Sat 22 June 2019

Chris and Carl are two brothers who have not seen each other for 15 years. Catterick tells the story of the first three hours following their reunion. The brothers go on a desperate mission in search of Carl's estranged son but things do not go exactly to plan¦ On the way they are pursued by a murderer, are mistakenly wanted by the police and become involved with a hotel proprietor who is searching for a vital part of his anatomy.

Catterick - Netflix

Type: Scripted

Languages: English

Status: Ended

Runtime: 30 minutes

Premier: 2004-02-15

Catterick - Catterick, North Yorkshire - Netflix

Catterick is a village, civil parish and electoral ward in the Richmondshire district of North Yorkshire, England.
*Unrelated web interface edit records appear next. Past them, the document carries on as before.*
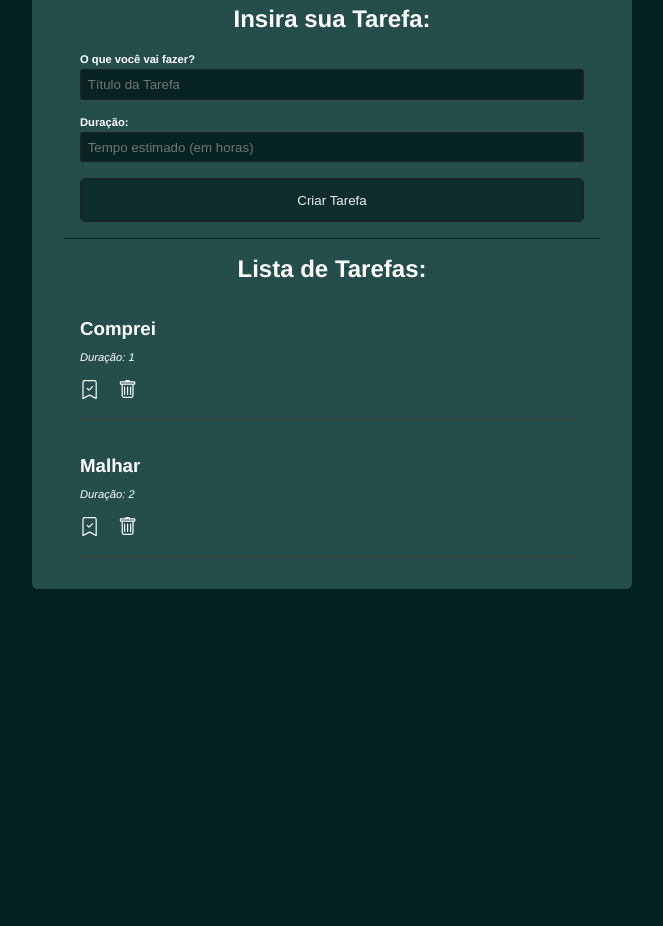
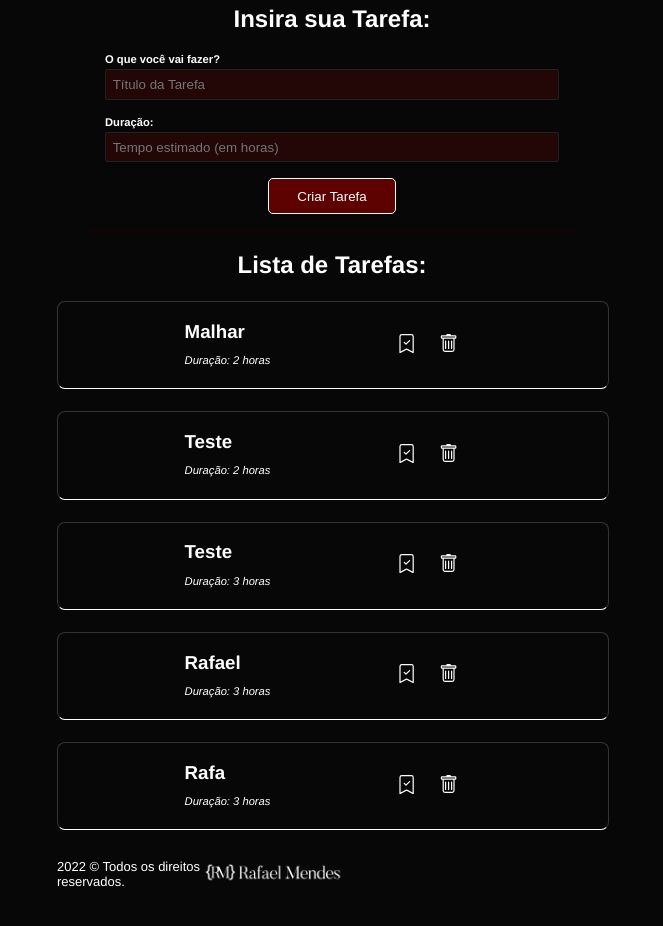
Before and after one commit to projetos-blue/app-to-do-list, a React (Create React App) app: page / in a window 1280 px wide. Shown: the part 140-1066 px from the top of the page, without its empty margins (308-971 px from the left). Before the commit the page ends 800 px from the top, so only its background shows below. Built offline with nearby package versions, Linux system fonts and the light colour scheme; data requests are answered from the project's data file.

Commit message:
ultima alteração

```diff
--- a/data/db.json
+++ b/data/db.json
@@ -1,16 +1,34 @@
 {
   "todos": [
-    {
-      "id": 0.2392111580244367,
-      "title": "Comprei",
-      "time": "1",
-      "done": false
-    },
     {
       "id": 0.7045468858318367,
       "title": "Malhar",
       "time": "2",
       "done": false
+    },
+    {
+      "id": 0.9371527486718545,
+      "title": "Teste",
+      "time": "2",
+      "done": false
+    },
+    {
+      "id": 0.4514106041301049,
+      "title": "Teste",
+      "time": "3",
+      "done": false
+    },
+    {
+      "id": 0.1926124135164653,
+      "title": "Rafael",
+      "time": "3",
+      "done": false
+    },
+    {
+      "id": 0.8162810666856486,
+      "title": "Rafa",
+      "time": "3",
+      "done": false
     }
   ]
 }
--- a/src/App.css
+++ b/src/App.css
@@ -1,15 +1,14 @@
 .App {
     width: 100%;
-    max-width: 600px;
+    max-width: 550px;
     margin: 2em auto;
-    background-color: #254D4C;
     border-radius: 5px;
     color: #fff;
 }
 
 .todo-header {
     padding: .5em;
-    border-bottom: 1px solid #002120;
+    border-bottom: 1px solid #210000;
     text-align: center;
 }
 
@@ -20,7 +19,7 @@
 .form-todo {
     padding: 1em;
     margin: 0 2em;
-    border-bottom: 1px solid #002120;
+    border-bottom: 1px solid #210000;
 }
 
 .form-todo h2,
@@ -44,29 +43,56 @@
 .form-control input {
     border: 1px solid #222;
     border-radius: 2px;
-    background-color: #062322;
+    background-color: #230606;
     padding: .5em;
     color: #dfdfdf;
 }
 
+.btn {
+    display: flex;
+    justify-content: center;
+}
+
 input[type="submit"] {
-    background-color: #0e2d2c;
-    color: #eee;
+    background-color: #5e0101;
+    color: rgb(255, 255, 255);
     display: block;
-    width: 100%;
-    border: 1px solid #222;
+    width: 8rem;
+    border: 1px solid rgb(255, 255, 255);
     border-radius: 5px;
-    padding: 1em;
+    padding: .7em;
     cursor: pointer;
 }
 
 input[type="submit"]:hover {
-    background-color: #173f3e;
+    background-color: #840202;
 }
 
-.list-todo {
+/* .list-todo {
     padding: 0 1em 2em;
     margin: 1em 2em;
+} */
+
+.todo {
+    margin: auto;
+    margin-top: 22px;
+    width: 100%;
+    height: 100%;
+    min-height: 60px;
+    max-width: 750px;
+    display: flex;
+    justify-content:space-evenly;
+    border-radius: 8px;
+    border: 1px solid #333333;
+    align-items: center;
+}
+
+.nomeDuracao {
+    display: block;
+}
+
+.list-todo{
+    margin-top: 20px;
 }
 
 .list-todo h2{
@@ -78,33 +104,54 @@ input[type="submit"]:hover {
 }
 
 .todo {
-    border-bottom: 1px solid #444;
-    padding: 1em 0;
+    border-bottom: 1px solid rgb(255, 255, 255);
 }
 
 .todo h3 {
-    margin-bottom: .5em;
+    margin-bottom: .2em;
 }
 
 .todo-done {
     text-decoration: line-through;
-    color: #002120;
+    color: #210000;
 }
 
 .todo p {
     text-align: left;
     font-style: italic;
     font-size: .7em;
-    margin-bottom: 1.5em;
+    margin-bottom: 2em;
 }
 
 .todo svg {
     font-size: 1.2em;
     cursor: pointer;
-    margin-right: 1em;
+    margin-right: 1.2em;
     transition: .5s;
 }
 
 .todo svg:hover {
-    color: #002120
+    color: #210000
 }
+
+.container {
+    margin: auto;
+}
+
+.copy {
+    color: white;
+    padding-top: 1rem;
+    display: flex;
+    flex-direction: row;
+    align-items: center;
+    margin: auto;
+}
+
+.textFooter {
+    font-size: 13px;
+}
+
+.logoFooter {
+    width: 100%;
+    max-width: 35%;
+}
--- a/src/App.js
+++ b/src/App.js
@@ -1,7 +1,9 @@
 import './App.css';
+import Footer from './components/Footer';
 import { useState, useEffect } from 'react';
 import { BsTrash, BsBookmarkCheck } from "react-icons/bs";
 import { BsBookmarkCheckFill } from 'react-icons/bs';
+
 const API = "http://localhost:5000"
 
 function App() {
@@ -88,7 +90,7 @@ function App() {
   return (
     <div className="App">
       <div className='todo-header'>
-        <h1>ReactJS Todo</h1>
+        <h1>React To Do</h1>
       </div>
       <div className='form-todo'>
         <h2>Insira sua Tarefa:</h2>
@@ -103,22 +105,28 @@ function App() {
           </div>
           <div className='form-control'>
             <label htmlFor='time'>Duração: </label>
-            <input type="text" name="time" placeholder="Tempo estimado (em horas)"
+            <input type="number" name="time" placeholder="Tempo estimado (em horas)"
             onChange={(e) => setTime(e.target.value)}
             value={time || ""}
             required
           />
           </div>
-          <input type="submit" value="Criar Tarefa" />
+
+          <div className='btn'>
+            <input type="submit" value="Criar Tarefa" />
+          </div>
         </form>
       </div>
       <div className='list-todo'>
         <h2>Lista de Tarefas:</h2>
+
         {todos.length === 0 && <p>Não há tarefas!!</p>}
         {todos.map((todo) => (
           <div className="todo" key={todo.id}>
-            <h3 className={todo.done ? "todo-done" : ""}>{todo.title}</h3>
-            <p>Duração: {todo.time}</p>
+            <div className='nomeDuracao'>
+              <h3 className={todo.done ? "todo-done" : ""}>{todo.title}</h3>
+              <p>Duração: {todo.time} horas</p>
+            </div>
             <div className='actions'>
               <span onClick={() => handleEdit(todo)}>
                 {!todo.done ? <BsBookmarkCheck/> : <BsBookmarkCheckFill />}
@@ -127,8 +135,9 @@ function App() {
             </div>
           </div>
         ))}
+      </div>
 
-      </div>
+      <Footer />
 
     </div>
   );
--- /dev/null
+++ b/src/components/Footer.jsx
@@ -0,0 +1,22 @@
+import '../App.css';
+import logo from '../img/logo_b.png'
+
+
+const Footer = () => {
+    return (
+        <footer>
+            <div class="container">
+                <div class="copy">
+                    <div>
+                        <p className='textFooter'>2022 © Todos os direitos reservados.</p>
+                    </div>
+                    <div>
+                        <img class="logoFooter" src={logo}/>
+                    </div>
+                </div>
+            </div>
+        </footer>
+    )
+}
+
+export default Footer;
--- a/src/index.css
+++ b/src/index.css
@@ -1,5 +1,5 @@
 html {
-    background-color: #002120;
+    background-color: #070707;
 }
 
 body {
--- a/src/index.js
+++ b/src/index.js
@@ -12,7 +12,4 @@ root.render(
   </React.StrictMode>
 );
 
-// If you want to start measuring performance in your app, pass a function
-// to log results (for example: reportWebVitals(console.log))
-// or send to an analytics endpoint. Learn more: https://bit.ly/CRA-vitals
 reportWebVitals();
```
Also changed, not shown: src/components/Form.jsx (added), src/img/logo_b.png (added).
Historically part of the North Riding of Yorkshire, it is 8.5 miles (13.7 km) north-west of the county town of Northallerton just to the west of the River Swale. It lends its name to nearby Catterick Garrison and the nearby hamlet of Catterick Bridge, the home of Catterick Racecourse where the village Sunday market is held. It lies on the route of the old Roman Road of Dere Street and is the site of the Roman fortification of Cataractonium.

Catterick - History - Netflix

The place is mentioned in Ptolemy's Geographia of c. 150 as a landmark to locate the 24th clime. It dates back to Roman times, when Cataractonium was a Roman fort protecting the crossing of Dere Street over the River Swale. Catterick is thought to be the site of the Battle of Catraeth (c. 598) mentioned in the Welsh language poem Y Gododdin. This was fought between Celtic British or Brythonic kingdoms and the Anglo-Saxon kingdom of Bernicia. Paulinus of York performed baptisms nearby in the River Swale. Catterick is mentioned in the Domesday Book as Catrice. The manor was held by Earl Edwin at the time of the Norman invasion, and was afterwards was granted to Count Alan of Brittany. Thereafter the demesne manor was held by the lords of Richmond. The manor has been held by John of Gaunt in the 14th century and the Earls of Salisbury in the 15th century. The manor was held for a while by Sir John Conyers from 1484. During the reign of Queen Mary I, the manor was granted to the youngest daughter of Henry Pole, 1st Baron Montagu, whose son Francis Barrington inherited the honour. The Barrington family passed the manor to Richard Braithwaite whose descendants inherited the manor and held it until the 18th century. Other lords of the manor included the Lawson family, who held it into the late 19th century. Pallet Hill, just to the north of the village church, is the site of the earthwork remains of a motte and bailey castle. It is thought to have been built by King Stephen in the mid 12th century to control the Great North Road. It has been designated a Scheduled Ancient Monument. To the south of the village on the south side of the former A1/A6136 interchange, is the site of a small Roman roadside settlement and cemetery on Bainesse farm. It has been designated a Scheduled Ancient Monument. In later times, Catterick prospered as a coaching town where travellers up the Great North Road would stop overnight and refresh themselves and their horses; today's Angel Inn was once a coaching inn. A mile to the south-east are the surviving earthworks of Killerby Castle, a medieval motte-and-bailey castle. Catterick was a large ancient parish, extending into three wapentakes (Hang East, Hang West and Gilling West) of the North Riding of Yorkshire. It included the townships of Appleton, Bolton upon Swale, Brough, Colburn, Ellerton upon Swale, Hipswell, Hudswell, Killerby, Kiplin, Scorton, Scotton, Uckerby and Whitwell. All these places became separate civil parishes in 1866. In 1914 Catterick Camp (later Catterick Garrison) was established 4.7 miles (7.6 km) west of the village, in the ancient parish of Catterick but in the civil parishes of Hipswell and Scotton. RAF Catterick, the airfield to the south of the village also opened in 1914, was transferred to the Army and is now Marne Barracks, named after the site of two significant battles of the First World War. In 1974 Catterick was transferred to the new county of North Yorkshire.

Catterick - References - Netflix